When discussing the “resource curse,” we usually think developing nations, as in Middle East oil and gas and the region’s volatile geopolitics; oil’s contribution to social problems in nations such as Nigeria and Venezuela; and the impact that “conflict minerals” has had in countries such as Congo.
But another version of the resource curse, also known as the paradox of plenty that can afflict countries blessed with abundant natural resources, is alive and well in some parts of the U.S., including the Rocky Mountain region.
As economics reporter Andrew Van Dam recently profiled in the Washington Post, Idaho and Wyoming share far more in common than a boundary. In the 19th century, they were even part of the same territory before Wyoming was split off; both became U.S. states in 1890. They share similar topography, are blessed with abundant natural beauty and boast that indomitable frontier spirit and Old West culture.
But Idaho is currently the fastest-growing U.S. state in population, while Wyoming has had the largest population decline (by percentage) out of all the U.S. states during 2017. The state with the second-largest population decline is West Virginia, where the population has decreased to the point that one of its U.S. congressional seats is in jeopardy.
What do Wyoming and West Virginia have in common? Van Dam points out Wyoming and West Virginia are largely dependent on mineral extraction; furthermore, coal mining dominates those states’ economy. Wyoming is the U.S. state most reliant on mining and energy, with over 20 percent of the state’s economy tied to those sectors. West Virginia comes in at third, with 11.5 percent of its economy dependent on the extractives sector. Wedged between them is Alaska, at just over 15 percent.
Meanwhile, while Texas has long enjoyed the reputation as the state with the most robust energy sector, that state’s economy has long been diversified to the point that energy and mining currently comprise just under 7 percent of its total economic output.
Contrast those percentages with Idaho, where less than 1 percent of the economy is driven by mining and energy. But Idaho’s economy has also diversified, with technology, advanced manufacturing, business services and agriculture the main drivers of job growth in the state. The state of 1.7 million has long evolved from its origins, when a gold rush during the 1880s helped set the foundation for statehood. Now, young workers and families are flocking to Idaho’s capital, Boise, where the cost of living is low and jobs are relatively plentiful.
Wyoming, with a population one-third of Idaho’s, has an economy largely centered on energy, tourism and agriculture. What may be a draw for many visitors – cattle outnumbering people two-to-one, plenty of wide open space and a quiet lifestyle – also has a flip side, as in the struggle to attract and keep businesses and entrepreneurs. The state has launched an innovative program that strives to convince former Wyoming residents to move back, but the state’s business and political leaders need more ideas while they sort out how to diversify the state’s business portfolio.

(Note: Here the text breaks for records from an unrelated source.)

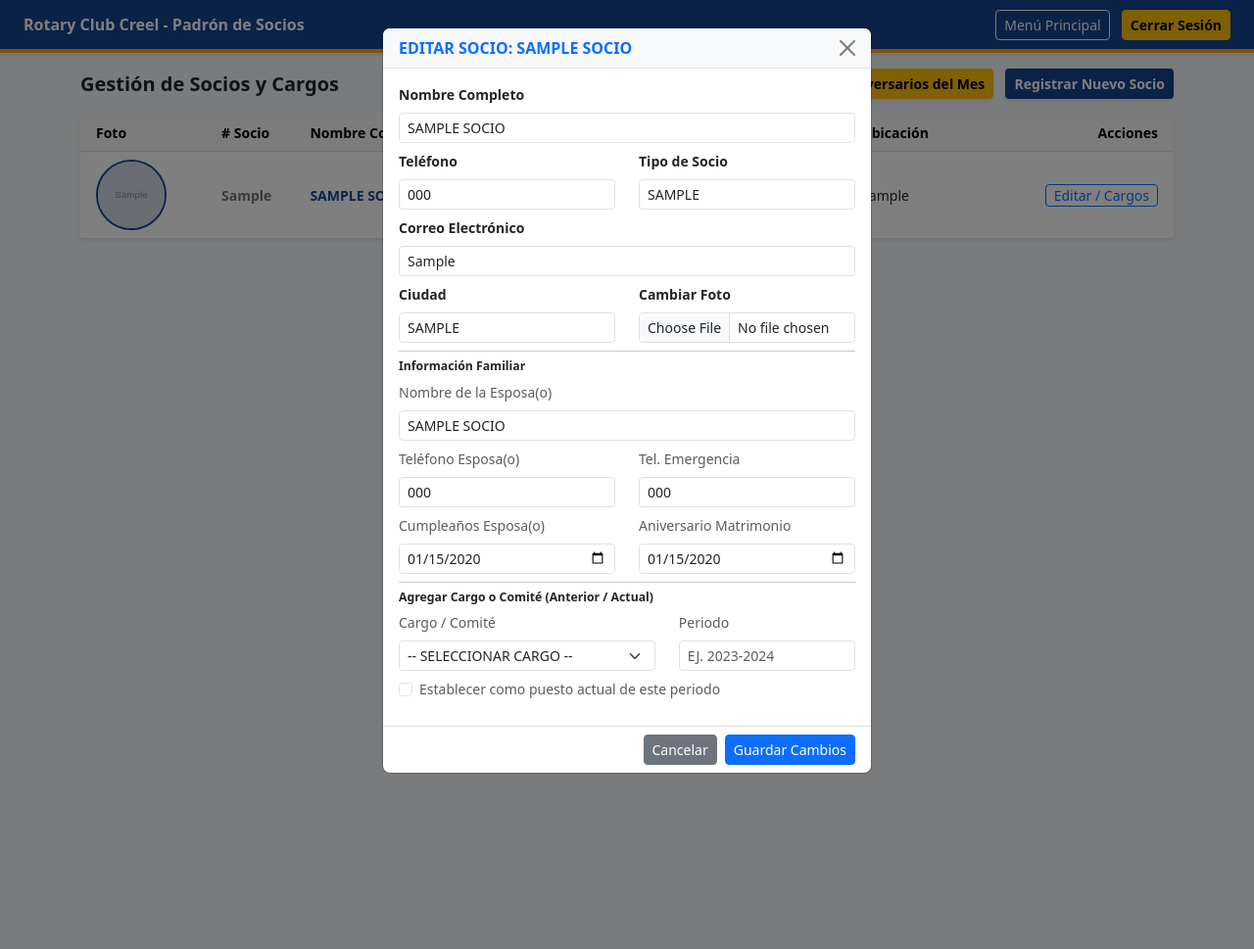
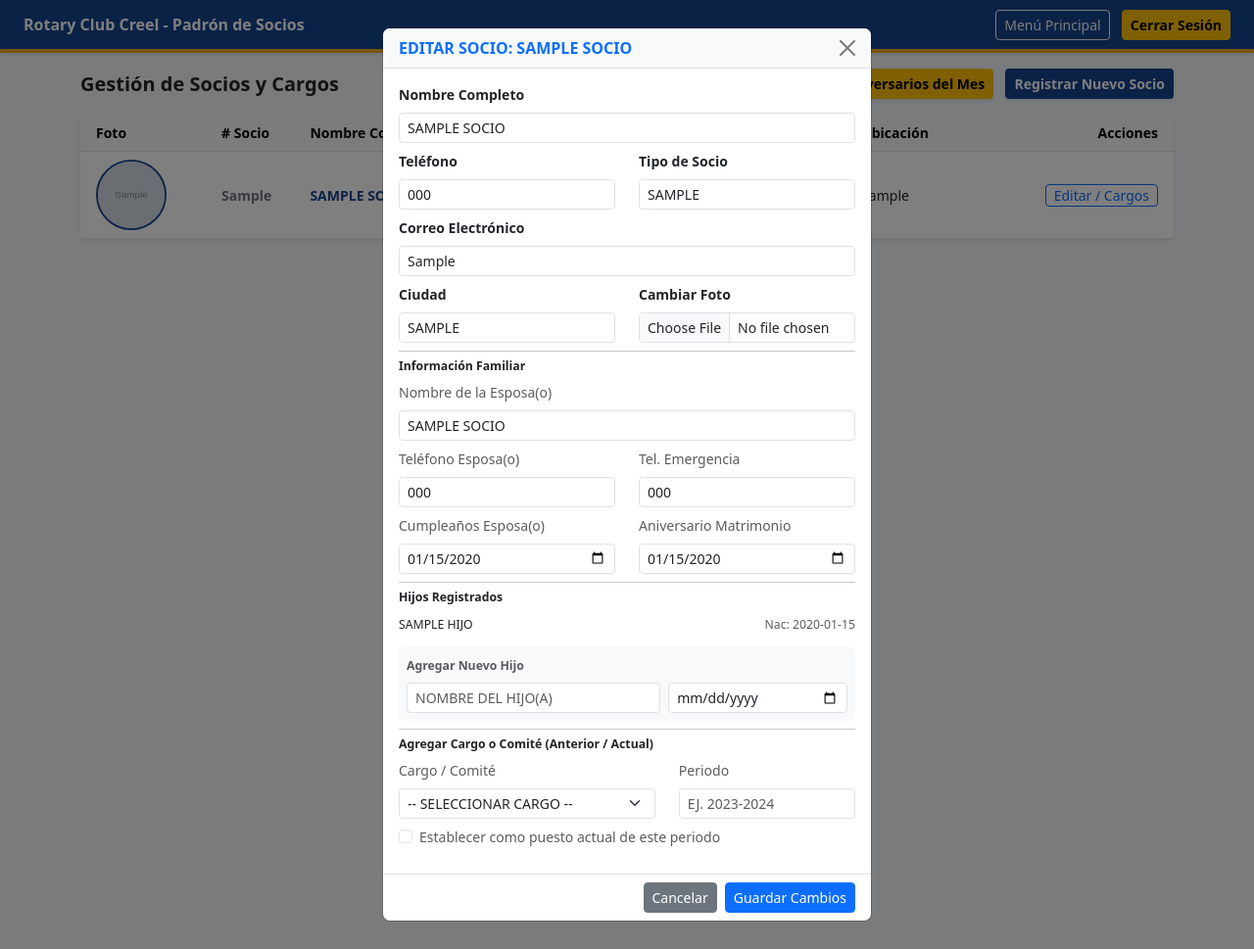
Before and after one commit to Patricio-adm/rotarycreel, a Flask app: page /socios in a window 1280 px wide, after a click on "Editar / Cargos". Shown: the whole page at 98% size. Run offline with Flask 3, Linux system fonts and the light colour scheme; the visitor is signed in with stand-in values (Sample User, id 1); tables that the repository leaves empty hold one stand-in row (values such as "Sample post"); grey boxes marked "Sample" are stand-in pictures.

Commit message:
socios.html  app.py

```diff
--- a/app.py
+++ b/app.py
@@ -54,7 +54,7 @@ class AutoridadRotaria(db.Model):
     id = db.Column(db.Integer, primary_key=True)
     nombre = db.Column(db.String(150), nullable=False)
     cargo = db.Column(db.String(150), nullable=False)
-    nivel = db.Column(db.String(50), nullable=False)  # 'Internacional' o 'Distrital'
+    nivel = db.Column(db.String(50), nullable=False)
     correo = db.Column(db.String(100))
     telefono = db.Column(db.String(50))
 
@@ -133,7 +133,12 @@ def gestion_socios():
     if 'user_id' not in session:
         return redirect(url_for('login'))
 
-    lista_socios = Socio.query.all()
+    try:
+        lista_socios = Socio.query.all()
+    except Exception as e:
+        print(f"Error consultando socios: {e}")
+        lista_socios = []
+
     return render_template('socios.html', socios=lista_socios)
 
 @app.route('/socios/editar/<int:id>', methods=['POST'])
@@ -144,7 +149,7 @@ def editar_socio(id):
     socio = Socio.query.get_or_404(id)
     socio.nombre_completo = to_upper(request.form.get('nombre_completo'))
     socio.telefono = to_upper(request.form.get('telefono'))
-    socio.correo = request.form.get('correo') # El correo se respeta en minúsculas/normal
+    socio.correo = request.form.get('correo')
     socio.tipo_socio = to_upper(request.form.get('tipo_socio'))
     socio.ciudad = to_upper(request.form.get('ciudad'))
 
@@ -162,6 +167,18 @@ def editar_socio(id):
 
     socio.fecha_nacimiento_esposa = parse_date(request.form.get('fecha_nacimiento_esposa'))
     socio.aniversario_matrimonio = parse_date(request.form.get('aniversario_matrimonio'))
+
+    # Procesar adición de nuevo hijo si se proporcionó nombre
+    nombre_nuevo_hijo = to_upper(request.form.get('nombre_hijo_nuevo'))
+    fecha_nuevo_hijo = parse_date(request.form.get('fecha_hijo_nuevo'))
+
+    if nombre_nuevo_hijo:
+        nuevo_hijo = Hijo(
+            socio_id=socio.id,
+            nombre=nombre_nuevo_hijo,
+            fecha_nacimiento=fecha_nuevo_hijo
+        )
+        db.session.add(nuevo_hijo)
 
     try:
         file = request.files.get('foto_archivo')
@@ -194,7 +211,7 @@ def editar_socio(id):
         db.session.add(cargo_db)
 
     db.session.commit()
-    flash('Información del socio, familia y cargos actualizados correctamente', 'success')
+    flash('Información del socio, familia, hijos y cargos actualizados correctamente', 'success')
     return redirect(url_for('gestion_socios'))
 
 @app.route('/cumpleanos-mes')
--- a/templates/socios.html
+++ b/templates/socios.html
@@ -289,6 +289,34 @@
                                                         </div>
                                                     </div>
 
+                                                    <!-- Sección de Hijos Existentes y Agregar Nuevo -->
+                                                    <hr class="my-2">
+                                                    <h6 class="fw-bold text-dark small">Hijos Registrados</h6>
+                                                    {% if socio.hijos %}
+                                                        <ul class="list-group list-group-flush mb-2 small">
+                                                            {% for hijo in socio.hijos %}
+                                                                <li class="list-group-item px-0 py-1 bg-transparent d-flex justify-content-between align-items-center">
+                                                                    <span style="text-transform: uppercase;">{{ hijo.nombre }}</span>
+                                                                    <span class="text-muted">Nac: {{ hijo.fecha_nacimiento or 'N/D' }}</span>
+                                                                </li>
+                                                            {% endfor %}
+                                                        </ul>
+                                                    {% else %}
+                                                        <p class="text-muted small mb-2">No hay hijos registrados actualmente.</p>
+                                                    {% endif %}
+
+                                                    <div class="bg-light p-2 rounded mb-2">
+                                                        <label class="form-label text-muted fw-semibold small">Agregar Nuevo Hijo</label>
+                                                        <div class="row g-2">
+                                                            <div class="col-7">
+                                                                <input type="text" class="form-control form-control-sm" name="nombre_hijo_nuevo" placeholder="NOMBRE DEL HIJO(A)">
+                                                            </div>
+                                                            <div class="col-5">
+                                                                <input type="date" class="form-control form-control-sm" name="fecha_hijo_nuevo">
+                                                            </div>
+                                                        </div>
+                                                    </div>
+
                                                     <hr class="my-2">
                                                     <h6 class="fw-bold text-dark small">Agregar Cargo o Comité (Anterior / Actual)</h6>
                                                     <div class="row mb-2">
```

In addition, boom and bust cycles continue to mark Wyoming’s economy. Even though the state’s coal sector has stolen much thunder from Appalachia, prospects for employment in that sector are far from promising – especially since coal in the state’s Powder River Basin is much easier to extract thanks to automation.
Van Dam sums up the economic potential in Idaho and Wyoming, which can also serve as a reminder to states that pin long-term growth on energy:
“It’s the tired old parable of two siblings, separated at birth. One began with natural gifts and found little incentive to grow beyond them, and another was forced to play a weaker hand but became stronger and more resilient in the process.”
Image credit: Charles Knowles/Flickr